Pull every line with "their" from the entries below.

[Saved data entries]
-=-=-=-=-

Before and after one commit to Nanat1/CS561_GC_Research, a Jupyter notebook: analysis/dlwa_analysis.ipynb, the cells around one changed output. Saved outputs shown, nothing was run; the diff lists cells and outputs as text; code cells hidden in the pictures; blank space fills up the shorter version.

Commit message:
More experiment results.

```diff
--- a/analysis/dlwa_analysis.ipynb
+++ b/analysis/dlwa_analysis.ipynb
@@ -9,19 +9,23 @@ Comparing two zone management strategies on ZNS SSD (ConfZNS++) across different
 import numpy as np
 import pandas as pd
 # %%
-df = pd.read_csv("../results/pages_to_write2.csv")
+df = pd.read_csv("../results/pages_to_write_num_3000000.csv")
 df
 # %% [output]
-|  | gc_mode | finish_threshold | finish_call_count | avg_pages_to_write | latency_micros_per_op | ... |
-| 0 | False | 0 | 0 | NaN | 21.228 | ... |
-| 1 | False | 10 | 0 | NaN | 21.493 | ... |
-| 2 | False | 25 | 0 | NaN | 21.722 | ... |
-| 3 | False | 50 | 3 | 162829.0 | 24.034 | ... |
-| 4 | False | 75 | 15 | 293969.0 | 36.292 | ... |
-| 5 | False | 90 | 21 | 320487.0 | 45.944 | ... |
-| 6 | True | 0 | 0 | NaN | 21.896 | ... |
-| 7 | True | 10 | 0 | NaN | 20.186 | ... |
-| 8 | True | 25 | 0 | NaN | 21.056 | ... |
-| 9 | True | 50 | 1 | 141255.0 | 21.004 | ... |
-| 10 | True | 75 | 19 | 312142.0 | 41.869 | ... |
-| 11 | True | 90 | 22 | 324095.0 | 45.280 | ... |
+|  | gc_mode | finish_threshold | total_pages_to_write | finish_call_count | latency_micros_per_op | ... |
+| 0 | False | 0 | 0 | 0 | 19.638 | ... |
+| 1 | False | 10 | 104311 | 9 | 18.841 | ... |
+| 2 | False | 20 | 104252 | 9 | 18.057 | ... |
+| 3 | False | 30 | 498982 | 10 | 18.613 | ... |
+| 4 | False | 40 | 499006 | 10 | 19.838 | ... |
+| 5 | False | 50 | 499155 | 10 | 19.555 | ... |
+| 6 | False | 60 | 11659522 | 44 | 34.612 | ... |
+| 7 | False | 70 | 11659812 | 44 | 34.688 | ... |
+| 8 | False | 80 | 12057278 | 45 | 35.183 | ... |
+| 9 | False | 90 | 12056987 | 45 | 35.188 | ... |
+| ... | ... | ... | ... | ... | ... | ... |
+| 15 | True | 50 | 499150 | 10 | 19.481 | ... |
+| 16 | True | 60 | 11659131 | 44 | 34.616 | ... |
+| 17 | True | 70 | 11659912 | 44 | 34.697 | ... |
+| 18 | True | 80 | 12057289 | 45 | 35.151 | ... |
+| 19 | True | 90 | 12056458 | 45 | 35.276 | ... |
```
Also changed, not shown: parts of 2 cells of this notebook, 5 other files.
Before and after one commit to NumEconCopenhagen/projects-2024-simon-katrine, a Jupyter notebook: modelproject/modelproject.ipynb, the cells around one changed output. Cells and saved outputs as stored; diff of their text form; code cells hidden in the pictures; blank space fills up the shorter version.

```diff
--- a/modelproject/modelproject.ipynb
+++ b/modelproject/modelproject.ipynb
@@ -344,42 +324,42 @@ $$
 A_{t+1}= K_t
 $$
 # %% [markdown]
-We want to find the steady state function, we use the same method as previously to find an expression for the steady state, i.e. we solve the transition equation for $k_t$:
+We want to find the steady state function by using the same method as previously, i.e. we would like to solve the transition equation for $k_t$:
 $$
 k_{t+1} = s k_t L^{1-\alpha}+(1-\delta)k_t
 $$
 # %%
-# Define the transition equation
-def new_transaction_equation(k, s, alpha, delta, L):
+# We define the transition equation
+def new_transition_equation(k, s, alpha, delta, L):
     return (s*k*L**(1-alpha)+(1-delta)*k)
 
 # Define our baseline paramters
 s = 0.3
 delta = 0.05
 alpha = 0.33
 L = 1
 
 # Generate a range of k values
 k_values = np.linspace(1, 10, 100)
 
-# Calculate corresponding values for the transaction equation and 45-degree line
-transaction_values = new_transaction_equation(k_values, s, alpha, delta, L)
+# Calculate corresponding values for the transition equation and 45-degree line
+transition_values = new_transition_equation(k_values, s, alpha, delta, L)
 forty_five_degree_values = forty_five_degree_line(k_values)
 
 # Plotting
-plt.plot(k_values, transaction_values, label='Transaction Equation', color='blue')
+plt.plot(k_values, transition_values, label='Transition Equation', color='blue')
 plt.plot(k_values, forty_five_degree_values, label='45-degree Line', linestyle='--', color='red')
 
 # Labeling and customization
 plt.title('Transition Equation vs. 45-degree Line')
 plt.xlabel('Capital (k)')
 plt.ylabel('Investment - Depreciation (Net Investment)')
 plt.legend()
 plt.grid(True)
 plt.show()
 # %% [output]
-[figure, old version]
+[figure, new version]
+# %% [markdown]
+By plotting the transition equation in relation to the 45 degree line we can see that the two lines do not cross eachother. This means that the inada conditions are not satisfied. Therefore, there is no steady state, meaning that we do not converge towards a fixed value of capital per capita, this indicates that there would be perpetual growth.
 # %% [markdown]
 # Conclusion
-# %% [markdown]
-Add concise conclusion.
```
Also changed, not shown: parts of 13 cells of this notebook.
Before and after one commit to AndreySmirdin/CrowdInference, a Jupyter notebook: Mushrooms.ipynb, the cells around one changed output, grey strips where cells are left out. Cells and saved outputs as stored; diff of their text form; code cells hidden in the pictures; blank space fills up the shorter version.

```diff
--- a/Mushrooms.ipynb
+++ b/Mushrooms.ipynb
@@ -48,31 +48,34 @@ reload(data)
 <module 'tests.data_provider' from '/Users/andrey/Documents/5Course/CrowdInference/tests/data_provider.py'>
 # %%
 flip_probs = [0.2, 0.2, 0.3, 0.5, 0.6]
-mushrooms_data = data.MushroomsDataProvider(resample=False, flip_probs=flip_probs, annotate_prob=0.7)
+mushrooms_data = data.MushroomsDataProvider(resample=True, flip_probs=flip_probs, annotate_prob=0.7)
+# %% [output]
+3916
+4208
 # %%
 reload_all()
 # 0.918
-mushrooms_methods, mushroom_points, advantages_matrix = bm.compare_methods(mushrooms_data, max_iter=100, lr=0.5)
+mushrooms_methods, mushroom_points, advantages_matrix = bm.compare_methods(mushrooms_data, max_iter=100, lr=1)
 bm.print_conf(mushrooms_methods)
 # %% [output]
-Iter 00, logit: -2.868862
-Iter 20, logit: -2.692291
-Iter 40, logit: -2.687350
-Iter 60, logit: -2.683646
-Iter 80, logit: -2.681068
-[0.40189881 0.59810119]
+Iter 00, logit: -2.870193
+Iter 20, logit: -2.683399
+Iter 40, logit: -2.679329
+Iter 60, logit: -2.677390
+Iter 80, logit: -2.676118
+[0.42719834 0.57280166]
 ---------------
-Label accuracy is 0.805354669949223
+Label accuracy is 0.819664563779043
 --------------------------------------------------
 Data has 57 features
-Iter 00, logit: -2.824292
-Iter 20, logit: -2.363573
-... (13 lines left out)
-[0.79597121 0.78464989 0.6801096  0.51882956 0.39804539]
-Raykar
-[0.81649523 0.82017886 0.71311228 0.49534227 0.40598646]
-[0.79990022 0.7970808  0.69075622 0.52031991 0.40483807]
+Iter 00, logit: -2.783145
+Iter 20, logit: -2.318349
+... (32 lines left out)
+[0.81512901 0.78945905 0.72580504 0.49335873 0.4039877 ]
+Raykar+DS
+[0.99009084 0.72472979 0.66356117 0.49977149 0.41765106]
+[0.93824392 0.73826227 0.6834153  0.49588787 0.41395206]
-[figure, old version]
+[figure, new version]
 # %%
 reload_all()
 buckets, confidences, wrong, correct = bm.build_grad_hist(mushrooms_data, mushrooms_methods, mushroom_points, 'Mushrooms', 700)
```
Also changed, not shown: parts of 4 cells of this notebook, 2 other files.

-=-=-=-=-

EXPECTED OUTPUT:
Before and after one commit to NumEconCopenhagen/projects-2024-simon-katrine, a Jupyter notebook: modelproject/modelproject.ipynb, the cells around one changed output. Cells and saved outputs as stored; diff of their text form; code cells hidden in the pictures; blank space fills up the shorter version.
Before and after one commit to AndreySmirdin/CrowdInference, a Jupyter notebook: Mushrooms.ipynb, the cells around one changed output, grey strips where cells are left out. Cells and saved outputs as stored; diff of their text form; code cells hidden in the pictures; blank space fills up the shorter version.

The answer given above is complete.